United States law enforcement and security officials are planning to ask Congress to mandate that all devices that use the Internet to provide two-way communication - whether they be phones, websites or applications - have backdoors allowing for wiretap access if so requested. According to the New York Times, the Obama administration will submit a bill to Congress next year asking for this requirement. This will mean that all your Internet-enabled devices - your iMacs, MacBook Pros, your iPhones, your iPads, and even your iPod touches - and the software they use to communicate will be liable to be sniffed by the US government.

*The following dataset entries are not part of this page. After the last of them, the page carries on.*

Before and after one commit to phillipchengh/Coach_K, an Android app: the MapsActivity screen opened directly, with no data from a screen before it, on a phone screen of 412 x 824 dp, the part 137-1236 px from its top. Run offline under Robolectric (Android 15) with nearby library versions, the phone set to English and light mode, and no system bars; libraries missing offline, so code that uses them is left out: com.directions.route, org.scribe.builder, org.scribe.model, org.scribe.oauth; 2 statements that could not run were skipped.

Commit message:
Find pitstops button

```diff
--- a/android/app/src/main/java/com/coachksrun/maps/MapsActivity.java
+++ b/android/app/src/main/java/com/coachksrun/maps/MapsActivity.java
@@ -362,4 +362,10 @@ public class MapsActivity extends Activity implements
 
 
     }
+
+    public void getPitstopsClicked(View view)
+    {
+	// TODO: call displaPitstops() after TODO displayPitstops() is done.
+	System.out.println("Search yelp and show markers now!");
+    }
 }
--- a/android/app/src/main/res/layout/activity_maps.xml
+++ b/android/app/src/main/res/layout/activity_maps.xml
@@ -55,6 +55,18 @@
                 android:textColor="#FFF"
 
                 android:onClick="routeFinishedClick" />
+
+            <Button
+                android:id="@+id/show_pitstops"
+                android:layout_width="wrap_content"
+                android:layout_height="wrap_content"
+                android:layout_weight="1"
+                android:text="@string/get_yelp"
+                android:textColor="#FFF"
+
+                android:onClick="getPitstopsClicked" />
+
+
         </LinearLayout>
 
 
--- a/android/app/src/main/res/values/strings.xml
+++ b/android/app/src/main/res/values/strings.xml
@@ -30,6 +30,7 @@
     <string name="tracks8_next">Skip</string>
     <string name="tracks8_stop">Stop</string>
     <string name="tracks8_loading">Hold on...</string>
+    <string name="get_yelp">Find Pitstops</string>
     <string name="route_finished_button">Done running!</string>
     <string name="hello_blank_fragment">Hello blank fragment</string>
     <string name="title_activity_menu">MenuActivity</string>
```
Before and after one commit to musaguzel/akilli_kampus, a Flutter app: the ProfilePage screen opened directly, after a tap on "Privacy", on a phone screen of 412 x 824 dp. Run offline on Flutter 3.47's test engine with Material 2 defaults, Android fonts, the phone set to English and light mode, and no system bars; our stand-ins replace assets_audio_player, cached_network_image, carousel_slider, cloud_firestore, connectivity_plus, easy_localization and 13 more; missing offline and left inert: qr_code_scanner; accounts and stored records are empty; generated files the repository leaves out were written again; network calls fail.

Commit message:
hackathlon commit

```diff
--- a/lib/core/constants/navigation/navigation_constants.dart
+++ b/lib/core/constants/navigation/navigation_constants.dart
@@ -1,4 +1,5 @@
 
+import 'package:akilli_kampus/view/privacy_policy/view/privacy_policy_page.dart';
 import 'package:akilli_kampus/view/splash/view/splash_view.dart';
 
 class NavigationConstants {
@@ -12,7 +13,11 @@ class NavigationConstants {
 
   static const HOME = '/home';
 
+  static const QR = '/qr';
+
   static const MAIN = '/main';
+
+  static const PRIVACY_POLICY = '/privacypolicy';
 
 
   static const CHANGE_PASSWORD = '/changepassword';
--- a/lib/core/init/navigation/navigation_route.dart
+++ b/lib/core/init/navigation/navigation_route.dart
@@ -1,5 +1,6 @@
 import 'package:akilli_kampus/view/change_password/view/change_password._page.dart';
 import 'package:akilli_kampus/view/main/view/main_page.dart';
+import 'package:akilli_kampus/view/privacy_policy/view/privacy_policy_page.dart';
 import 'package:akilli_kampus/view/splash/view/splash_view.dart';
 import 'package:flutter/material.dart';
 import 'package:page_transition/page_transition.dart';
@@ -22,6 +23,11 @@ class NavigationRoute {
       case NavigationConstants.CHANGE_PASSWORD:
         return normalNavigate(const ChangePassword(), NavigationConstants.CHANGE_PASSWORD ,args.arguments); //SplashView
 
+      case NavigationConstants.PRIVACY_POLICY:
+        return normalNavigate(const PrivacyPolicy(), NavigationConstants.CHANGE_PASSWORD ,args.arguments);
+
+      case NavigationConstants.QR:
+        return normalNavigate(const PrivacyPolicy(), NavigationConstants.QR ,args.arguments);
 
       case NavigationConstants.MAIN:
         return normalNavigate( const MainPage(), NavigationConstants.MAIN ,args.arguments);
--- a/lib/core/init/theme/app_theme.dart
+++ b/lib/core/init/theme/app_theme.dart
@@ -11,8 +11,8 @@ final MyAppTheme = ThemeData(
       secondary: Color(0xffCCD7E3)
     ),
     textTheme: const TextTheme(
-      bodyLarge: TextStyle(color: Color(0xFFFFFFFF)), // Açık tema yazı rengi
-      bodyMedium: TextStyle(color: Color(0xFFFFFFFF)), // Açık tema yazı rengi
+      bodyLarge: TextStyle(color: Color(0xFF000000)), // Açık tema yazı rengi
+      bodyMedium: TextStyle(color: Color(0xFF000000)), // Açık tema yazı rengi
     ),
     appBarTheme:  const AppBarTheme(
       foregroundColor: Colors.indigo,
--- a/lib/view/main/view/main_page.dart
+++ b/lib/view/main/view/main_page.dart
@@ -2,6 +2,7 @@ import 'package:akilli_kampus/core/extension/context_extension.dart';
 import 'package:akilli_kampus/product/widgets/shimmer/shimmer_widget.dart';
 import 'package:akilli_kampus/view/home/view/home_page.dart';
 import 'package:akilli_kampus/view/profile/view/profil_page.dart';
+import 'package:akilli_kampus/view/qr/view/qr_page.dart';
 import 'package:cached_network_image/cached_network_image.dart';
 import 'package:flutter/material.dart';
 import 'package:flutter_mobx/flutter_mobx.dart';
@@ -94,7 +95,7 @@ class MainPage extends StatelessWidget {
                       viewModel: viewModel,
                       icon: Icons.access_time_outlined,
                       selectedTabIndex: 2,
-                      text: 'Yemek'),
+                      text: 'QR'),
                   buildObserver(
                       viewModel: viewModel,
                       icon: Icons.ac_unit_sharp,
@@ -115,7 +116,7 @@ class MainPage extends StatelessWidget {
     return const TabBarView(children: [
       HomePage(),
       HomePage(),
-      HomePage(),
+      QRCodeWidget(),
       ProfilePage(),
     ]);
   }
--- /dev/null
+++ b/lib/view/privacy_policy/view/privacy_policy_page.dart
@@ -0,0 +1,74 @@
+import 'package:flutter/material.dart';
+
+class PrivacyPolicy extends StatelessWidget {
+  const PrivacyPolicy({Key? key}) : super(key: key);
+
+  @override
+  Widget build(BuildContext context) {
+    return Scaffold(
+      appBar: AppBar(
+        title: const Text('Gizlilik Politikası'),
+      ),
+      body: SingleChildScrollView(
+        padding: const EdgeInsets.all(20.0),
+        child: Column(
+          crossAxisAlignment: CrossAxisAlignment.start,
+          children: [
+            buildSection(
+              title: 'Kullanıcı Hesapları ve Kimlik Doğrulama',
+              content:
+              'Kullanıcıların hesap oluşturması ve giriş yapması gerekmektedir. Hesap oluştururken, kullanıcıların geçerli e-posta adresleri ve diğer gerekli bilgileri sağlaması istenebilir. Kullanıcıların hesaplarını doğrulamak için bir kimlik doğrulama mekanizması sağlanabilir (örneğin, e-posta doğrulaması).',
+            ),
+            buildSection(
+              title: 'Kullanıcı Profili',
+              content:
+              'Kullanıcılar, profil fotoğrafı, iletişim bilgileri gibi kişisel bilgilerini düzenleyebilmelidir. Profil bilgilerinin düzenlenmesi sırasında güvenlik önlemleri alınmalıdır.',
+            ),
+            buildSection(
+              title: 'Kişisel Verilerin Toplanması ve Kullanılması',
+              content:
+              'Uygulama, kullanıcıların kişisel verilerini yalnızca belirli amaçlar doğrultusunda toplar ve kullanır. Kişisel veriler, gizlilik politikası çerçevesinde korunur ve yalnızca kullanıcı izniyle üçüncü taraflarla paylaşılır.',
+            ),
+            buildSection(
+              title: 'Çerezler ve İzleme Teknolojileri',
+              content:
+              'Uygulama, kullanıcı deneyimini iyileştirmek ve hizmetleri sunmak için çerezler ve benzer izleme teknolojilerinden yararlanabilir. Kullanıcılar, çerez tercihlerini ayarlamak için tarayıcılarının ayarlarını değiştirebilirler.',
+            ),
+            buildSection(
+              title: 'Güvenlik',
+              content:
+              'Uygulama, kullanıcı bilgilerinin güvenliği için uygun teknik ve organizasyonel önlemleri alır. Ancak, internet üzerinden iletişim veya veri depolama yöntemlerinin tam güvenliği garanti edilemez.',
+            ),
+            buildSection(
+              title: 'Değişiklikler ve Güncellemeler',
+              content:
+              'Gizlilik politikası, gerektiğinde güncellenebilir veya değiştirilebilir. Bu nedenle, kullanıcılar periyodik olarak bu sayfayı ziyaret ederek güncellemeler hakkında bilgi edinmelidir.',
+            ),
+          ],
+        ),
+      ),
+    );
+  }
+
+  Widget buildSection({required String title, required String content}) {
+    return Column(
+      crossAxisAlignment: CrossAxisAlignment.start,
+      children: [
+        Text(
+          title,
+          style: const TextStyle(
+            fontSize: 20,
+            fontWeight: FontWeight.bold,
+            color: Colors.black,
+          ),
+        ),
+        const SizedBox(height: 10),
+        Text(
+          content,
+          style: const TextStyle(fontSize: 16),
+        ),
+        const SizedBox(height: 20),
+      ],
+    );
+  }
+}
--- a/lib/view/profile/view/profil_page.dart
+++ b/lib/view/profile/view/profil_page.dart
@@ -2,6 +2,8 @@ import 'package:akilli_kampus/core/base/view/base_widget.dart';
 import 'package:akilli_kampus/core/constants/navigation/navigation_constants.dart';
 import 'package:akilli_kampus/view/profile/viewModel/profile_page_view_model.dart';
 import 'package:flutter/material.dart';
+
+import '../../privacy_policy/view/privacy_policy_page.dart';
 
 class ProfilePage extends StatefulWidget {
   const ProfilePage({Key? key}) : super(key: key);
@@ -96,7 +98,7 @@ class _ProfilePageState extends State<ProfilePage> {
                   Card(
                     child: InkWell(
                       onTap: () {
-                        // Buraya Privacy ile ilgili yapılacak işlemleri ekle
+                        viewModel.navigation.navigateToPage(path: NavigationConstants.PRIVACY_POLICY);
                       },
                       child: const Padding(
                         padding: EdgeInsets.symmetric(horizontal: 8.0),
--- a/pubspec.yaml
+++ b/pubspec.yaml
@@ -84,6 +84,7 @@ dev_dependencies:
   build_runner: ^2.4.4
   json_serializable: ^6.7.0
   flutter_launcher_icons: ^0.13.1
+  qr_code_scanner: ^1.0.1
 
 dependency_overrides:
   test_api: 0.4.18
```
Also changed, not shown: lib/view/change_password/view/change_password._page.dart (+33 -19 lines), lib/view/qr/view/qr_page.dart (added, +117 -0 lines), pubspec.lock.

It's not clear how this will be implemented, how any encryption used for communications will be dealt with, or how much work this would involve for software and hardware providers. Will those outside the US have to comply with such regulations, if their software is sold in the US, even over the Internet? What about small developers - will they have the same level of compliance requirements as large developers? There is also the risk that hackers can take advantage of any such backdoors that are available.
For now, this bill is in its early stages, but it could have major implications for the computer industry in general. We'll be watching as this plays out.